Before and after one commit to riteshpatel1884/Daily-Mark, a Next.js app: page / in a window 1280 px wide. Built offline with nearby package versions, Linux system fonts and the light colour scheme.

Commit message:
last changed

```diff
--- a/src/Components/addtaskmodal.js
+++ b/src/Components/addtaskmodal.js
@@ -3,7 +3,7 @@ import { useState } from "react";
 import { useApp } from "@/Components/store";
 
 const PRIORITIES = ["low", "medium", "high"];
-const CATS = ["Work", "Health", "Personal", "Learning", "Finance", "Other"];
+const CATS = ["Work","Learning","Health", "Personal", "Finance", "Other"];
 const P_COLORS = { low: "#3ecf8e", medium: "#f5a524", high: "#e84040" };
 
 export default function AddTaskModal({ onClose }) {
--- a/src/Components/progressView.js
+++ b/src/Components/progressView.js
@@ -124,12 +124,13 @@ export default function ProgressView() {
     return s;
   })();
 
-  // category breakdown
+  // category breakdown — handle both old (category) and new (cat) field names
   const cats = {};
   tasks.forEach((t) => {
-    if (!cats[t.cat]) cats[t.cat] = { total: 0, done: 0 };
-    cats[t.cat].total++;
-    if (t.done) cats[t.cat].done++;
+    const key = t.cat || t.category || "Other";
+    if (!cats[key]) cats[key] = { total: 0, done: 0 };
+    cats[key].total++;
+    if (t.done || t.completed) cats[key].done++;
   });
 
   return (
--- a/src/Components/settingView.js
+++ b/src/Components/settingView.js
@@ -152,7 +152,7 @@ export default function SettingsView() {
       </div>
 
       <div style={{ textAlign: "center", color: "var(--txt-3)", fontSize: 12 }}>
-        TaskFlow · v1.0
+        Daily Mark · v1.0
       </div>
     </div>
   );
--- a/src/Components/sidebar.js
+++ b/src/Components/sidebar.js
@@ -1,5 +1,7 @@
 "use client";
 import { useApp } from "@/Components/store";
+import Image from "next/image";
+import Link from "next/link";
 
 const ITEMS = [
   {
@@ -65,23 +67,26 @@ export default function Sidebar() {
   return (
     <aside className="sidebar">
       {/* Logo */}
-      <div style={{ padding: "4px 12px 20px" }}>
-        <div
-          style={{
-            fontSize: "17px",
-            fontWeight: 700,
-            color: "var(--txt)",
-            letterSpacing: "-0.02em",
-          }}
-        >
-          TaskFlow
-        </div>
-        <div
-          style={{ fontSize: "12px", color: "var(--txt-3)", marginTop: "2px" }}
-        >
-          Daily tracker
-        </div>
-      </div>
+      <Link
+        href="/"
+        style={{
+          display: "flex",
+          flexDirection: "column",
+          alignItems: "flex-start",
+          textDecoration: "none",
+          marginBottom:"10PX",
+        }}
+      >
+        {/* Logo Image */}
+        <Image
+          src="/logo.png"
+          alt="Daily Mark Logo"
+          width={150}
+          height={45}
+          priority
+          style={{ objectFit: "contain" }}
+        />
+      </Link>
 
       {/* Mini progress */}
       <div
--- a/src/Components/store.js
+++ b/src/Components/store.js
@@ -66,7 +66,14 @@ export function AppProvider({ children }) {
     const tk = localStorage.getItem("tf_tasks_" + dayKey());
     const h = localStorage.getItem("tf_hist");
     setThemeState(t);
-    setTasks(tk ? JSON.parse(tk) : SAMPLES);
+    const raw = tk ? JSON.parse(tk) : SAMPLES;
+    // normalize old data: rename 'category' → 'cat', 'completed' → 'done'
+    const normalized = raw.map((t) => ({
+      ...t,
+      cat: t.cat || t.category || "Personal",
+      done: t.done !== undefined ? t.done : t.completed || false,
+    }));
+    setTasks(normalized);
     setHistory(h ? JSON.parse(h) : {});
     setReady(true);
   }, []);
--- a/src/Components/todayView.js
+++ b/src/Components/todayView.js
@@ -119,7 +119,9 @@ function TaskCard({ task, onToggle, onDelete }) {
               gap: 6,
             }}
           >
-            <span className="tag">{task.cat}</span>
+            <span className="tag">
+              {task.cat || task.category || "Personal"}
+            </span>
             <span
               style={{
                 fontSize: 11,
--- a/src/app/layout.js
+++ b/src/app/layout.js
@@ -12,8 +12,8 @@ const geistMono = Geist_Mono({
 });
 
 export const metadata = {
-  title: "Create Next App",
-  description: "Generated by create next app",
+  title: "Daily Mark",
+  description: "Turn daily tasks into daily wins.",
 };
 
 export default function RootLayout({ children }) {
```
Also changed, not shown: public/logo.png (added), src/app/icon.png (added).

====

_YOUR TASK_:
Throughout the data above, count the lines where the word "style" occurs, and report that figure alone.

_ANSWER SPACE_:
7